Resolve gets a new playback engine that is up to 10 times faster than previous versions. Grant showed a 4-up multicam playing four streams of H.264 video at once with no problems. He said it works as smoothly on a notebook. Playback is now instant with J K L editing and live trimming to the current frame of the clip that is playing back.
Fairlight’s as been fully integrated into Resolve for movie and TV audio post-production. Grant took a jab at Avid’s ProTools by saying that Fairlight’s tools are designed specifically for post. Like Final Cut Pro X, you can edit audio at sub-frame resolution - down to the sample level.
Other improvements include tools to make it easier for non-colourists to grade footage. One tool can analyse footage to detect faces and then make changes to those faces using controls based on modifying on human features - such as changing the eyes, nose or mouth.
- Bins can have their own windows, footage can be dragged from the Finder into them, and clips dragged between bins
- Smart bins list clips based on metadata
- Source monitor can also show audio waveforms while watching video
- Dynamic trimming with JKL keys
- Trim multiple clips at once
- Save commonly used transition settings to the effects library
- Marker names and comments can be overlaid in viewers
- Named marker ranges from a source clip can be edited from bins to the timeline
The price now matches Final Cut Pro X: $299 down from $999. Since Blackmagic released their first version of Resolve, they haven't charged for upgrades.
The open Beta is available for Mac and PC today from Blackmagic.
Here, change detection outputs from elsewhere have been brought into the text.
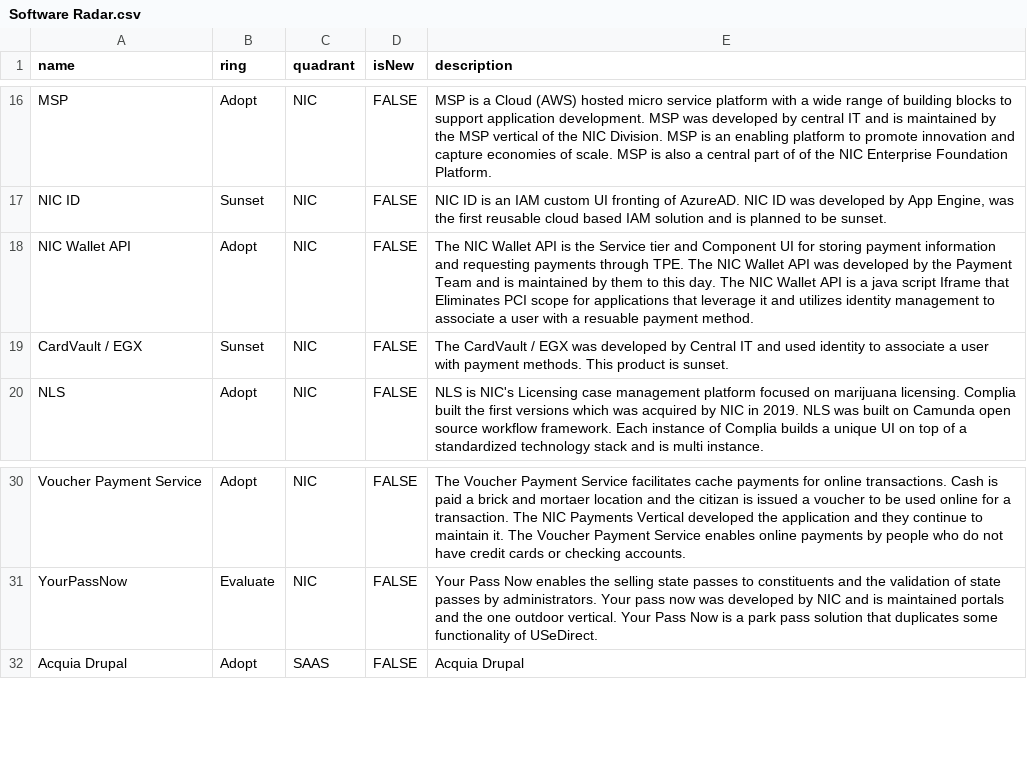
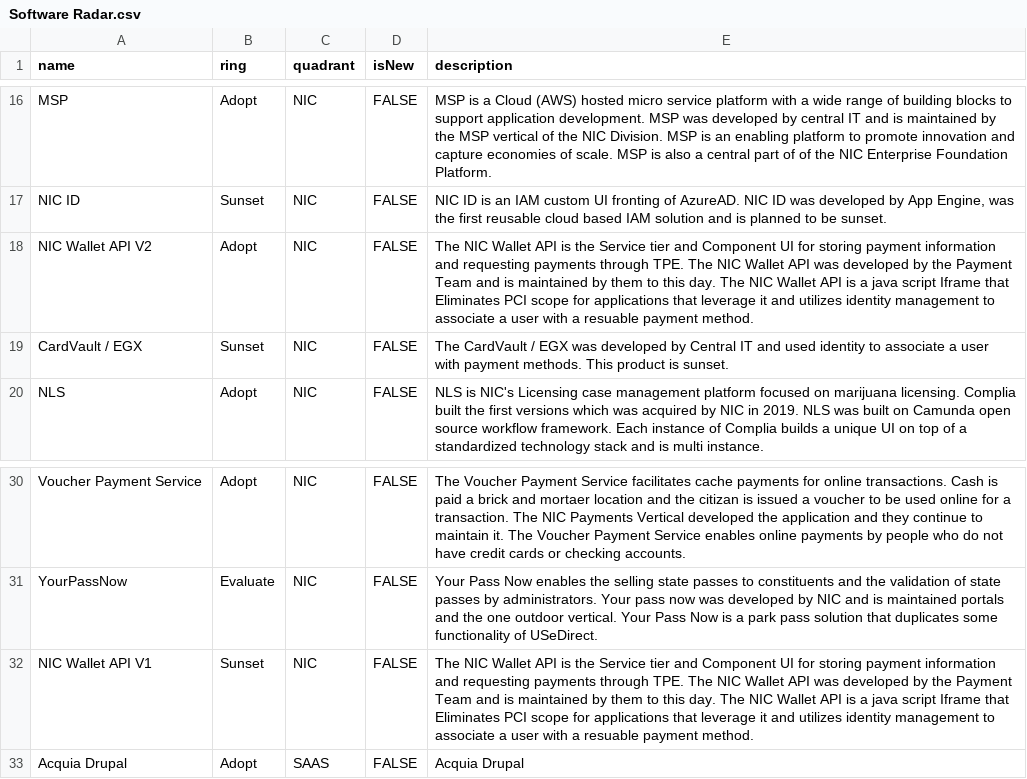
Before and after one commit to jvanderwalt/TechRadar, a CSV file: Software Radar.csv, drawn as a sheet; only a part is shown, gaps mark what is left out.

Commit message:
Update Software Radar.csv

```diff
--- a/Software Radar.csv
+++ b/Software Radar.csv
@@ -17,3 +17,3 @@ MSP,Adopt,NIC,FALSE,MSP is a Cloud (AWS) hosted micro service platform with a wi
 NIC ID,Sunset,NIC,FALSE,"NIC ID is an IAM custom UI fronting of AzureAD.  NIC ID was developed by App Engine, was the first reusable cloud based IAM solution and is planned to be sunset.  "
-NIC Wallet API,Adopt,NIC,FALSE,The NIC Wallet API is the Service tier and Component UI for storing payment information and requesting payments through TPE.  The NIC Wallet API was developed by the Payment Team and is maintained by them to this day.  The NIC Wallet API is a java script Iframe that Eliminates PCI scope for applications that leverage it and utilizes identity management to associate a user with a resuable payment method.
+NIC Wallet API V2,Adopt,NIC,FALSE,The NIC Wallet API is the Service tier and Component UI for storing payment information and requesting payments through TPE.  The NIC Wallet API was developed by the Payment Team and is maintained by them to this day.  The NIC Wallet API is a java script Iframe that Eliminates PCI scope for applications that leverage it and utilizes identity management to associate a user with a resuable payment method.
 CardVault / EGX,Sunset,NIC,FALSE,The CardVault / EGX was developed by Central IT and used identity to associate a user with payment methods.  This product is sunset.
@@ -31,2 +31,3 @@ Voucher Payment Service,Adopt,NIC,FALSE,The Voucher Payment Service facilitates
 YourPassNow,Evaluate,NIC,FALSE,Your Pass Now enables the selling state passes to constituents and the validation of state passes by administrators.  Your pass now was developed by NIC and is maintained portals and the one outdoor vertical.  Your Pass Now is a park pass solution that duplicates some functionality of USeDirect.
+NIC Wallet API V1,Sunset,NIC,FALSE,The NIC Wallet API is the Service tier and Component UI for storing payment information and requesting payments through TPE.  The NIC Wallet API was developed by the Payment Team and is maintained by them to this day.  The NIC Wallet API is a java script Iframe that Eliminates PCI scope for applications that leverage it and utilizes identity management to associate a user with a resuable payment method.
 Acquia Drupal,Adopt,SAAS,FALSE,Acquia Drupal
```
Although it is called a Beta, Fairlight was only bought by Blackmagic 6 months ago, so the audio parts are more at the Alpha development stage.